When it comes to estate planning, it often seems as though everyone you know has a well-meaning piece of advice. One of the most common suggestions you will likely hear is the importance of including probate avoidance as a primary goal within your estate plan. Before you can decide whether to heed that advice, however, you need to understand exactly why avoiding probate is so desirable. To help you better evaluate the need to include probate avoidance in your estate plan, an Illinois estate planning attorney at Hedeker Law, Ltd. explains the probate process and how your loved ones benefit if your estate can avoid probate.

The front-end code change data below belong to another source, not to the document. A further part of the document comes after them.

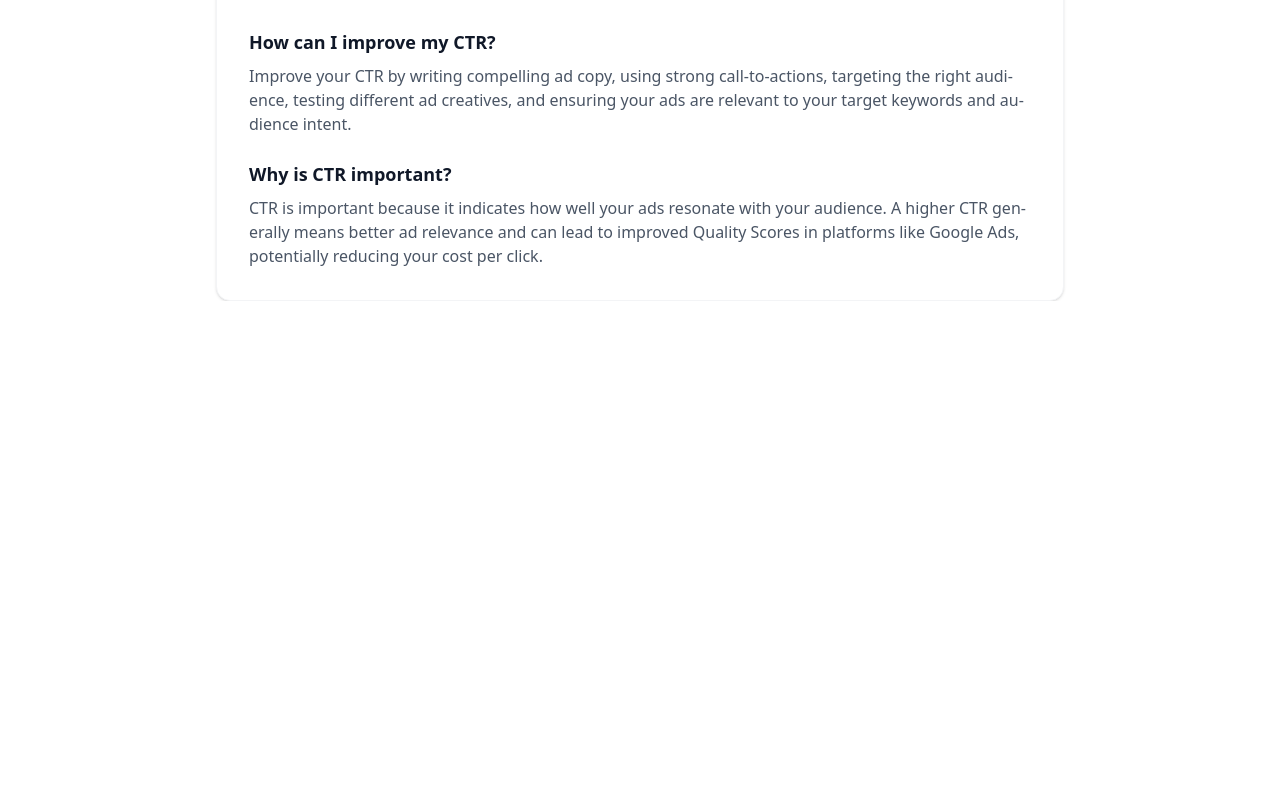
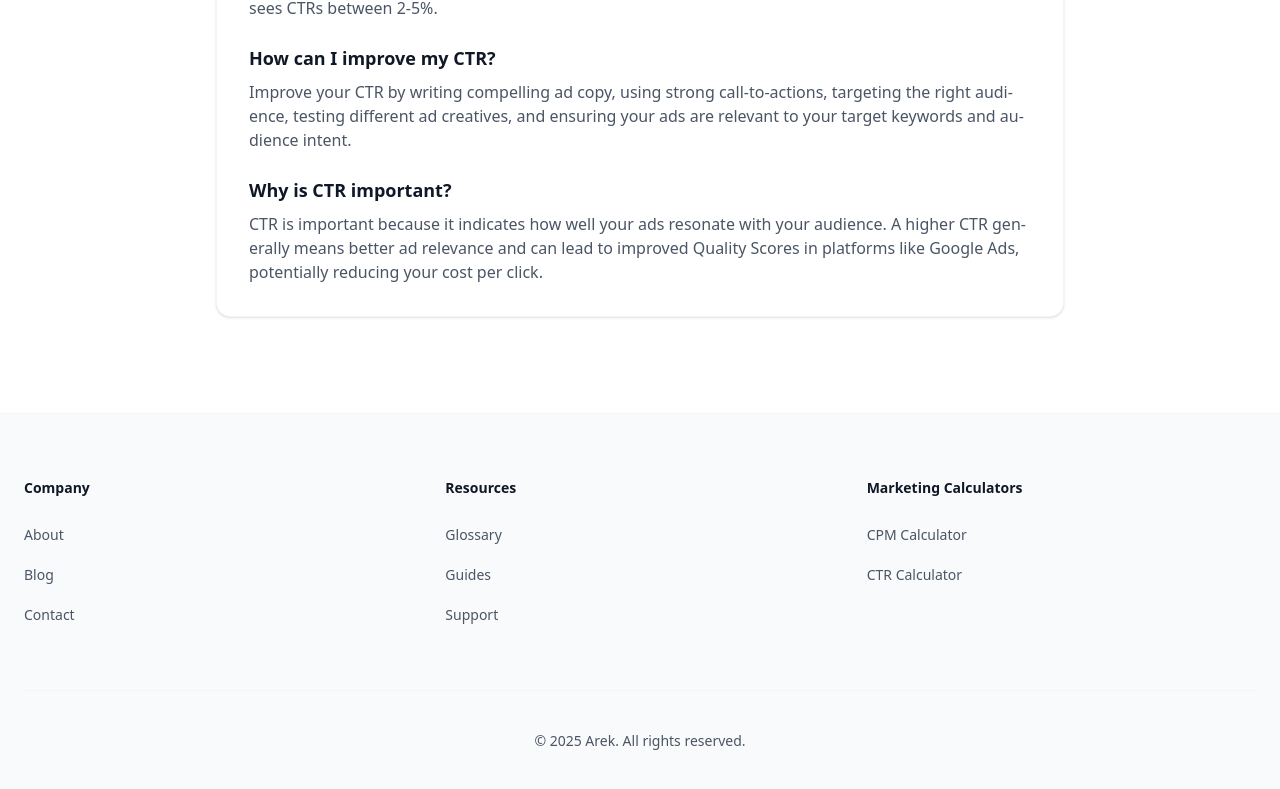
Before and after one commit to khul4/valida, a Next.js app: page /ctr-calculator in a window 1280 px wide. Shown: the part 1281-2070 px from the top of the page. Before the commit the page ends 1582 px from the top, so only its background shows below. Built offline with nearby package versions, Linux system fonts and the light colour scheme.

Commit message:
fixing free tool

```diff
--- a/src/app/blog/[id]/page.tsx
+++ b/src/app/blog/[id]/page.tsx
@@ -1,6 +1,5 @@
 'use client';
 
-import { useParams } from 'next/navigation';
 import Container from '@/components/ui/container';
 import Image from 'next/image';
 import Link from 'next/link';
@@ -41,9 +40,6 @@ const blogPost = {
 };
 
 export default function BlogPost() {
-  // We could use useParams() to get the id if we need to fetch a specific post
-  // const { id } = useParams();
-
   return (
     <article className="min-h-screen bg-white">
       {/* Hero Section */}
--- a/src/app/layout.tsx
+++ b/src/app/layout.tsx
@@ -2,6 +2,7 @@ import type { Metadata } from "next";
 import { Geist, Geist_Mono } from "next/font/google";
 import "./globals.css";
 import Navbar from '@/components/navigation/Navbar'
+import Footer from '@/components/layout/Footer'
 
 const geistSans = Geist({
   variable: "--font-geist-sans",
@@ -41,6 +42,7 @@ export default function RootLayout({
         <main style={{ paddingTop: '64px' }}>
           {children}
         </main>
+        <Footer />
       </body>
     </html>
   );
--- a/src/components/PerformanceMonitor.tsx
+++ b/src/components/PerformanceMonitor.tsx
@@ -21,7 +21,7 @@ export default function PerformanceMonitor() {
 
       try {
         observer.observe({ entryTypes: ['navigation', 'paint', 'largest-contentful-paint'] });
-      } catch (e) {
+      } catch (_) {
         console.log('Performance Observer not supported');
       }
 
--- a/src/components/calculators/CPMCalculator.tsx
+++ b/src/components/calculators/CPMCalculator.tsx
@@ -95,7 +95,6 @@ export default function CPMCalculator() {
     // Format the value when user finishes editing
     const currentValue = values[field as keyof CalculatorValues];
     if (currentValue) {
-      const formatted = formatDisplayValue(currentValue, field !== 'impressions');
       // Trigger a re-calculation to ensure formatting is applied
       const newValues = calculateMissingValue(field as keyof CalculatorValues, currentValue);
       setValues(newValues);
--- a/src/components/calculators/CTRCalculator.tsx
+++ b/src/components/calculators/CTRCalculator.tsx
@@ -43,7 +43,6 @@ export default function CTRCalculator() {
     const value = e.target.value;
     if (value === '') {
       setter('');
-      // Calculate with new empty value
       if (field === 'clicks') {
         calculateCTR('', impressions);
       } else {
@@ -52,11 +51,9 @@ export default function CTRCalculator() {
       return;
     }
 
-    // Allow only numbers and commas
     const sanitizedValue = value.replace(/[^0-9.]/g, '');
     if (/^\d*\.?\d*$/.test(sanitizedValue)) {
       setter(sanitizedValue);
-      // Calculate with new value
       if (field === 'clicks') {
         calculateCTR(sanitizedValue, impressions);
       } else {
@@ -73,8 +70,7 @@ export default function CTRCalculator() {
 
   return (
     <div className="max-w-4xl mx-auto px-6 sm:px-8">
-      {/* Header */}
-      <div className="text-center mb-12">
+      <div className="text-center mb-12 pt-20">
         <h1 className="text-4xl sm:text-5xl font-bold text-gray-900 mb-4">
           Free CTR Calculator
         </h1>
@@ -83,10 +79,8 @@ export default function CTRCalculator() {
         </p>
       </div>
 
-      {/* Calculator */}
       <div className="bg-white rounded-2xl shadow-xl p-8 mb-12">
         <div className="grid grid-cols-1 sm:grid-cols-2 gap-6">
-          {/* Clicks Input */}
           <div className="space-y-3">
             <label className="block text-sm font-semibold text-gray-900 h-12 flex flex-col justify-start">
               Number of Clicks
@@ -108,7 +102,6 @@ export default function CTRCalculator() {
             />
           </div>
 
-          {/* Impressions Input */}
           <div className="space-y-3">
             <label className="block text-sm font-semibold text-gray-900 h-12 flex flex-col justify-start">
               Number of Impressions
@@ -129,45 +122,53 @@ export default function CTRCalculator() {
               placeholder="0"
             />
           </div>
-        </div>
 
-        {/* Result Display */}
           {ctr !== null && (
-          <div className="mt-8 bg-gradient-to-r from-blue-50 to-indigo-50 p-6 rounded-xl border border-blue-100">
+            <div className="col-span-1 sm:col-span-2">
+              <div className="bg-white shadow-lg rounded-xl border border-blue-100 overflow-hidden">
+                <div className="bg-gradient-to-r from-blue-50 to-indigo-50 p-6">
+                  <div className="flex justify-between items-center">
+                    <div>
                       <h3 className="text-xl font-semibold text-gray-900 mb-2">Your CTR Result</h3>
-            <p className="text-3xl font-bold text-blue-600">
+                      <p className="text-4xl font-bold text-blue-600">
                         {ctr.toFixed(2)}%
                       </p>
                       <p className="text-sm text-gray-600 mt-2">
-              This means {clicks} people clicked out of {impressions} impressions
+                        {clicks} clicks from {impressions} impressions
                       </p>
                     </div>
-        )}
-
-        {/* Clear Button */}
-        <div className="mt-6 text-center">
                     <button
                       onClick={clearAll}
-            className="px-8 py-2 bg-gray-100 text-gray-700 rounded-lg hover:bg-gray-200 transition-colors"
+                      className="px-4 py-2 bg-white text-gray-700 rounded-lg hover:bg-gray-50 transition-colors border border-gray-200"
                     >
-            Clear & Start Over
+                      Reset
                     </button>
                   </div>
                 </div>
+                <div className="px-6 py-4 bg-white border-t border-blue-50">
+                  <div className="flex justify-between text-sm">
+                    <span className="text-gray-600">Status:</span>
+                    <span className="font-medium">
+                      {ctr < 1 ? 'Below Average' : ctr < 2 ? 'Average' : ctr < 5 ? 'Good' : 'Excellent'}
+                    </span>
+                  </div>
+                </div>
+              </div>
+            </div>
+          )}
+        </div>
+      </div>
 
-      {/* Information Grid */}
       <div className="grid md:grid-cols-2 gap-8 mb-12">
-        {/* What is CTR */}
         <div className="bg-white rounded-xl p-6 shadow-sm border border-gray-100">
           <h3 className="text-xl font-bold text-gray-900 mb-4">What is CTR?</h3>
           <p className="text-gray-600 leading-relaxed">
             Click-Through Rate (CTR) is a key performance metric that measures the percentage of people
-            who click on your ad or link after seeing it. It's a crucial indicator of how effective
+            who click on your ad or link after seeing it. It&apos;s a crucial indicator of how effective
             your ad is at attracting interested users and driving engagement.
           </p>
         </div>
 
-        {/* How to Calculate */}
         <div className="bg-white rounded-xl p-6 shadow-sm border border-gray-100">
           <h3 className="text-xl font-bold text-gray-900 mb-4">How to Calculate CTR</h3>
           <div className="text-gray-600">
@@ -183,7 +184,6 @@ export default function CTRCalculator() {
         </div>
       </div>
 
-      {/* Related Tools Section */}
       <div className="bg-white rounded-xl p-8 shadow-sm border border-gray-100 mb-8">
         <h2 className="text-2xl font-bold text-gray-900 mb-6">Related Marketing Calculators</h2>
         <div className="grid sm:grid-cols-2 md:grid-cols-3 gap-4">
@@ -192,7 +192,6 @@ export default function CTRCalculator() {
             <p className="text-gray-600 text-sm">Calculate Cost Per Thousand Impressions</p>
           </Link>
 
-          {/* Placeholder for future calculators */}
           <div className="block p-4 border rounded-lg bg-gray-50">
             <h3 className="font-semibold text-lg mb-2 text-gray-400">CPA Calculator</h3>
             <p className="text-gray-400 text-sm">Coming soon...</p>
@@ -205,8 +204,7 @@ export default function CTRCalculator() {
         </div>
       </div>
 
-      {/* FAQ Section */}
-      <div className="bg-white rounded-xl p-8 shadow-sm border border-gray-100">
+      <div className="bg-white rounded-xl p-8 shadow-sm border border-gray-100 mb-24">
         <h2 className="text-2xl font-bold text-gray-900 mb-6">Frequently Asked Questions</h2>
 
         <div className="space-y-6">
--- a/src/components/layout/Footer.tsx
+++ b/src/components/layout/Footer.tsx
@@ -1,18 +1,89 @@
+import React from 'react';
 import Container from '@/components/ui/container';
+
+interface Link {
+  name: string;
+  href: string;
+}
+
+interface NavigationSection {
+  title: string;
+  links: Link[];
+}
+
+const navigation: {
+  main: NavigationSection[];
+  calculators: NavigationSection[];
+} = {
+  main: [
+    {
+      title: 'Company',
+      links: [
+        { name: 'About', href: '#' },
+        { name: 'Blog', href: '/blog' },
+        { name: 'Contact', href: '#' },
+      ],
+    },
+    {
+      title: 'Resources',
+      links: [
+        { name: 'Glossary', href: '/glossary' },
+        { name: 'Guides', href: '#' },
+        { name: 'Support', href: '#' },
+      ],
+    },
+  ],
+  calculators: [
+    {
+      title: 'Marketing Calculators',
+      links: [
+        { name: 'CPM Calculator', href: '/cpm-calculator' },
+        { name: 'CTR Calculator', href: '/ctr-calculator' },
+      ],
+    },
+  ],
+};
 
 export default function Footer() {
   return (
-    <footer className="py-12 bg-white border-t border-gray-100">
+    <footer className="bg-gray-50 border-t border-gray-100">
       <Container>
-        <div className="flex flex-col sm:flex-row items-center justify-between gap-4">
-          <div className="text-sm text-gray-600">© {new Date().getFullYear()} Arek</div>
-          <nav className="flex gap-4 text-sm text-gray-600">
-            <a>Features</a>
-            <a>Pricing</a>
-            <a>Integrations</a>
-            <a>Resources</a>
-            <a>Contact</a>
-          </nav>
+        <div className="py-16">
+          <div className="grid grid-cols-1 md:grid-cols-3 gap-8">
+            {navigation.main.map((section) => (
+              <div key={section.title}>
+                <h3 className="text-sm font-semibold text-gray-900">{section.title}</h3>
+                <ul role="list" className="mt-6 space-y-4">
+                  {section.links.map((link) => (
+                    <li key={link.name}>
+                      <a href={link.href} className="text-sm text-gray-600 hover:text-gray-900">
+                        {link.name}
+                      </a>
+                    </li>
+                  ))}
+                </ul>
+              </div>
+            ))}
+            {navigation.calculators.map((section) => (
+              <div key={section.title}>
+                <h3 className="text-sm font-semibold text-gray-900">{section.title}</h3>
+                <ul role="list" className="mt-6 space-y-4">
+                  {section.links.map((link) => (
+                    <li key={link.name}>
+                      <a href={link.href} className="text-sm text-gray-600 hover:text-gray-900">
+                        {link.name}
+                      </a>
+                    </li>
+                  ))}
+                </ul>
+              </div>
+            ))}
+          </div>
+        </div>
+        <div className="py-10 border-t border-gray-100">
+          <div className="text-sm text-gray-600 text-center">
+            © {new Date().getFullYear()} Arek. All rights reserved.
+          </div>
         </div>
       </Container>
     </footer>
```
Also changed, not shown: src/app/page.tsx (+6 -8 lines). Lines whose indentation alone changed are shown as unchanged.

After your death, the assets that make up your estate must eventually be transferred to their new owners. Probate is the legal process by which those assets are identified, located, valued, and eventually distributed to the intended beneficiaries and/or legal heirs of the estate. There are, however, a number of steps in the probate process that must be completed before those assets can be released to the new owners. Although the probate process is unique for every estate, common steps in the process include:
- Identifying, locating, and valuing all estate assets.

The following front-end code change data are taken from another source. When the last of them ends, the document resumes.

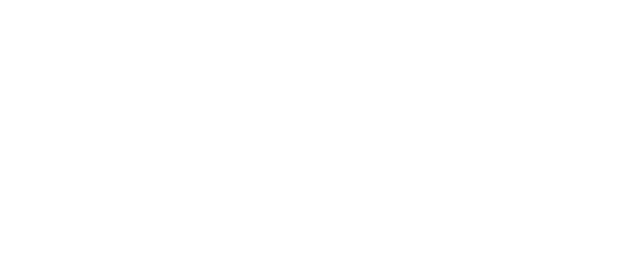
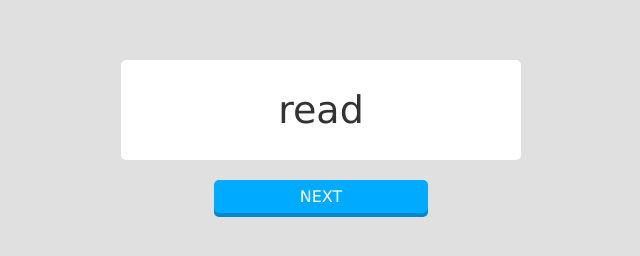
Before and after one commit to kimikomotoyama/index_cards, a plain HTML site: page index.html in a window 1280 px wide. Shown: the whole page, without its empty margins (319-959 px from the left). Drawn offline with Linux system fonts and the light colour scheme.

Commit message:
completed

```diff
--- a/index.html
+++ b/index.html
@@ -7,6 +7,11 @@
 </head>
 <body>
 
+	<div id="card">
+		<div id="card-front">front</div>
+		<div id="card-back">back</div>
+	</div>
+	<div id="btn">NEXT</div>
 	<script type="text/javascript" src="myscript.js"></script>
 </body>
 </html>
--- a/myscript.js
+++ b/myscript.js
@@ -0,0 +1,59 @@
+(function(){
+	'use strict';
+	var words = [
+		{'en': 'read', 'ja': '読む'},
+		{'en': 'write', 'ja': '書く'},
+		{'en': 'eat', 'ja': '食べる'},
+		{'en': 'run', 'ja': '走る'},
+		{'en': 'walk', 'ja': '歩く'}
+	];
+
+	var card = document.getElementById('card');
+	var cardFront = document.getElementById('card-front');
+	var cardBack = document.getElementById('card-back');
+	var btn = document.getElementById('btn');
+
+	btn.addEventListener('click', function(){
+		next();
+	});
+
+	card.addEventListener('click', function(){
+		flip();
+	});
+
+	function flip(){
+		card.className = card.className === '' ? 'open': '';
+	}
+
+	function next(){
+		if(card.className === 'open') {
+			card.addEventListener('transitioned', setCard);
+			flip();
+		} else {
+			setCard();
+		}
+	}
+	function setCard(){
+		var num = Math.floor(Math.random() * words.length);
+		console.log(num);
+		cardFront.innerHTML = words[num].en;
+		cardBack.innerHTML = words[num].ja;
+
+	}
+
+	window.addEventListener('keyup', function(e) {
+    // e.keyCode
+    // f: 70
+    // n: 78
+    // console.log(e.keyCode);
+    if (e.keyCode === 70) {
+      flip();
+    } else if (e.keyCode === 78) {
+      next();
+    }
+   });
+
+
+	setCard();
+
+})();
--- a/mystyle.css
+++ b/mystyle.css
@@ -0,0 +1,50 @@
+body{
+	margin: 0;
+	background-color: #e0e0e0;
+	text-align: center;
+	font-family: Verdana, sans-serif;
+	color: #fff;
+}
+#btn{
+	width: 200px;
+	margin: 0 auto;
+	padding: 7px;
+	border-radius: 5px;
+	background: #00aaff;
+	box-shadow: 0 4px 0 #0088cc;
+	cursor: pointer;
+}
+#btn:hover{
+	opacity: 0.8;
+}
+#card{
+	margin: 60px auto 20px;
+	width: 400px;
+	height: 100px;
+	cursor: pointer;
+	font-size: 38px;
+	line-height: 100px;
+	perspective: 100px;
+	transform-style: preserve-3d;
+	transition: transform .8s;
+}
+#card-front, #card-back{
+	display: block;
+	width: 100%;
+	height: 100%;
+	border-radius: 5px;
+	position: absolute;
+	backface-visibility: hidden;
+}
+#card-front{
+	background: #fff;
+	color: #333;
+
+}
+#card-back{
+	background: #00aaff;
+	transform: rotateY(180deg);
+}
+.open{
+	transform: rotateY(180deg);
+}
```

- Categorizing assets as probate or non-probate assets.
- Opening the probate of the estate by filing a petition, along with an official death certificate, in the appropriate court.
- Notifying creditors of the estate that probate is underway.
- Identifying, locating, and notifying beneficiaries and/or heirs of the estate that the estate is being probated.
- Reviewing and approving or denying creditor claims.
- Prioritizing and paying approved claims.
- Selling assets, if necessary, to pay creditors.
- Defending any challenges to the Will or litigating any claims made by creditors that were denied.
- Calculating any paying federal (and state, if applicable) gift and estate taxes
- Effectuating the legal transfer of the remaining assets to the named beneficiaries and/or legal heirs of the estate.
Probate Avoidance Benefits
Although probate involves a number of necessary and beneficial objectives, it is also a time-consuming, and often expensive, endeavor. Probating even a fairly modest estate without complex assets in the State of Illinois will typically take at least six months because of the time given to creditors to file claims and appeal denials. The more complex and valuable the estate assets are, the longer it will likely take to probate the estate. If the estate becomes involved in litigation, it can easily take years to conclude the probate process. Keep in mind that estate assets remain out of reach to beneficiaries/heirs until the probate process is finished. In addition, everyone involved in the probate process is entitled to a fee, including appraisers, attorneys, accountants, and the Executor. Those expenses are paid out of the estate assets, thereby diminishing the value of the estate that is ultimately passed down to the decedent’s loved ones. Avoiding probate, therefore, is desirable because it saves both time and money.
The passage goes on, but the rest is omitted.